How To Make Apple Pie Dip
Turn orchard-fresh apples into a lip-smacking dip perfect for fall gatherings.
Got some serious apple pie cravings? Skip the pastry and just whip up a tasty bowl of apple pie dip. This yummy treat makes the most of autumn’s abundant fruit, transforming it into a versatile dish that can stand in as appetizer or dessert. Apple pie dip requires only basic ingredients, most of which you probably have on hand in your fridge or pantry.
Whether you’re gathering the gang for a backyard bonfire or tailgating before your favorite team takes the field, apple pie dip fits the menu. Learn how to make this delicious twist on all-American apple pie.
Apple Pie Dip Ingredients
- 3 cups peeled, cored and diced ‘Granny Smith’ apples
- 1/4 cup packed brown sugar
- 1/8 teaspoon allspice
- 1 1/2 teaspoons cornstarch
- 2 1/2 tablespoons water
- 1/4 teaspoon ground cinnamon

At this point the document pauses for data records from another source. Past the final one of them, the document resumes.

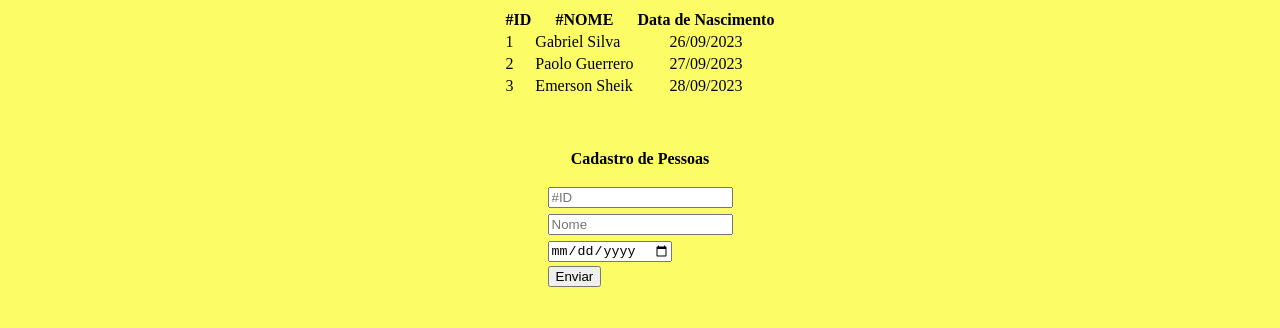
Repository: gabrielsilva9810/FATEC_LABEngSoftware
Page: http://localhost/ExemploHTML/
The author's editor kept a copy of each file at every save. The page is drawn from the files as they stood at one save, then again after the next save.
The browser window is 1280 px wide. The pictures show the whole page.
The page is served by Tomcat 9.

Above is the page before, as saved 2023-08-26 13:45:47.

### ExemploHTML/src/main/webapp/index.html
<!DOCTYPE html>
<html>

<head>
	<meta charset="UTF-8">
	<link rel="stylesheet" href="./css/styles.css">
	<title>Exemplo HTML</title>
</head>

<body>
	<div align="center">
		<table class="table_round">
			<thead>
				<tr>
					<th><b> #ID</b></th>
					<th><b> #NOME</b></th>
					<th><b> Data de Nascimento</b></th>
				</tr>
			</thead>
			<tbody>
				<tr>
					<td>1</td>
					<td>Gabriel Silva</td>
					<td align="center">26/09/2023</td>
				</tr>

				<tr>
					<td>2</td>
					<td>Paolo Guerrero</td>
					<td align="center">27/09/2023</td>
				</tr>

				<tr>
					<td>3</td>
					<td>Emerson Sheik</td>
					<td align="center">28/09/2023</td>
				</tr>


			</tbody>
		</table>

		<br />
		<br />

		<div align="center">

			<form action="https://leandrocolevati.com.br/" method="post">

				<p><b> Cadastro de Pessoas</b></p>



			<table>
				<tr>

					<td>
						<input type="number" min="0" step="1" id="id" name="id" placeholder="#ID" required="required">

					</td>
				<tr>

				</tr>
				<td>
					<input type="text" id="nome" name="nome" placeholder="Nome" required="required">

				</td>

				<tr>

				</tr>
				<td>
					<input type="date" id="id" name="dataNasc" placeholder="Data de Nascimento" required="required">

				</td>

				</tr>

				<tr>
					<td>
						<input type="submit" id="enviar" name="enviar" value="Enviar">
					</td>
				</tr>

			</table>

			</form>


		</div>

	</div>
</body>

</html>

### ExemploHTML/src/main/webapp/css/styles.css
@charset "UTF-8";

body{
	background-color: #FCFC66;
}

After the next save:
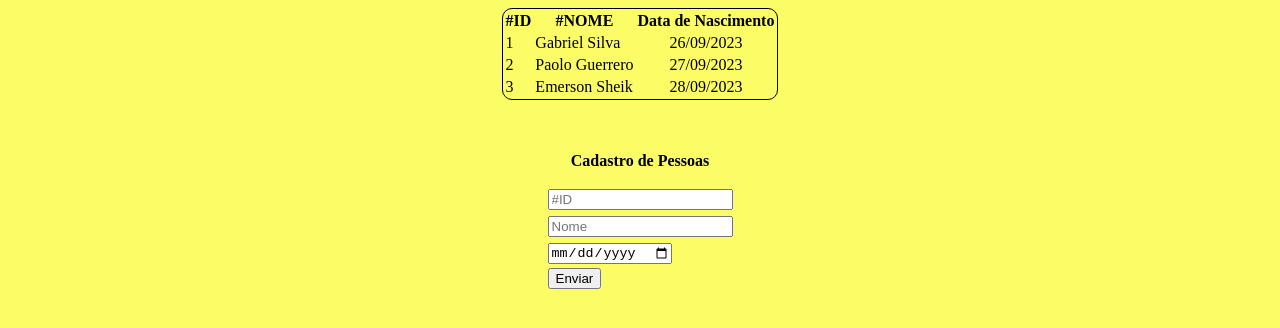
Saved 31 s later.
--- a/ExemploHTML/src/main/webapp/css/styles.css
+++ b/ExemploHTML/src/main/webapp/css/styles.css
@@ -3,3 +3,9 @@
 body{
 	background-color: #FCFC66;
 }
+
+.table_round {
+	border: 1px solid black;
+	border-radius: 10px;
+
+}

- 2 teaspoons lemon juice (about half a small lemon)
- 2 tablespoons butter, cubed
- Dice apples into quarter- to half-inch pieces. This size is just right for dipping and large enough to hold its shape during cooking.
- Place diced apples, brown sugar, allspice, cinnamon and lemon juice into a medium saucepan. Heat over medium heat.
- Bring mixture to a boil, stirring often. Once the mixture starts to bubble, reduce heat to medium-low. Stir gently, cooking until apples soften. Don’t overcook, or apples may turn to sauce.
- When apples are tender, add butter, stirring it in. It should melt quickly.
- Turn off the heat. In a separate bowl, whisk water and cornstarch to create a slurry.
- Gently stir apple mixture and add the cornstarch mixture all at once. The apple mixture will thicken very rapidly.
- Pour the apple mixture into a serving dish.
Yield is 6 one half-cup servings. Store apple pie dip in an airtight container in the refrigerator for up to five days.
- Feel free to substitute other apples, but choose ones that hold their shape while cooking. Good choices include ‘Golden Delicious,’ ‘Rome,’ ‘Braeburn,’ ‘Honeycrisp,’ ‘Jonagold,’ ‘Winesap’ or ‘Cripps Pink’ (also sold as ‘Pink Lady’). If you use apples that don’t hold their shape, you’ll wind up with a dip that has a bit of an applesauce vibe to it.
- Feel free to mix different apples in this dip for a flavor burst that’s uniquely yours.
- Adjust spices to suit your family’s tastes. If allspice is a bit too clove-y for you, try substituting nutmeg or making your own allspice without the ground clove.
- Swap sweeteners carefully. The sugar helps apple pieces to retain their shape by slowing pectin breakdown (that’s the stuff that gives apple its firmness). You can try using agave syrup, honey or stevia. Just realize that reducing or eliminating the sugar may result in apples breaking down a bit more during cooking.
Grab a dipper. Served warm or cold, apple pie dip goes great with dippers. For a sweet bite, use caramel rice crisps (shown), cinnamon apple chips, cinnamon pita crisps or cinnamon-sugar tortilla chips (easy to make yourself). For a more savory blend, try cheese straws, sage crackers or rosemary pita chips.
Serve with cake. Elevate a simple pound cake with a spoonful or two of apple pie dip—warmed, of course.
Partner with pastry. Instead of homemade pie crust, line muffin cups with puff pastry, bake and fill with warm apple pie dip for mini pies.
Top ice cream. Spoon warm apple pie dip over ice cream for a classic autumn dessert.
Go for savory. Pair apple pie dip with crumbled sausage, stuff in an acorn squash and bake until the squash is soft (try 60 minutes at 350°-375°). Or spoon the warm dip over pork chops for a sweet bite.
Make a parfait. Fill a glass with alternating layers of apple pie dip and vanilla ice cream. Top with caramel sauce and whipped cream for a decadent treat.
Try a crockpot. To keep apple pie dip warm during your fall functions, pour it into a crockpot.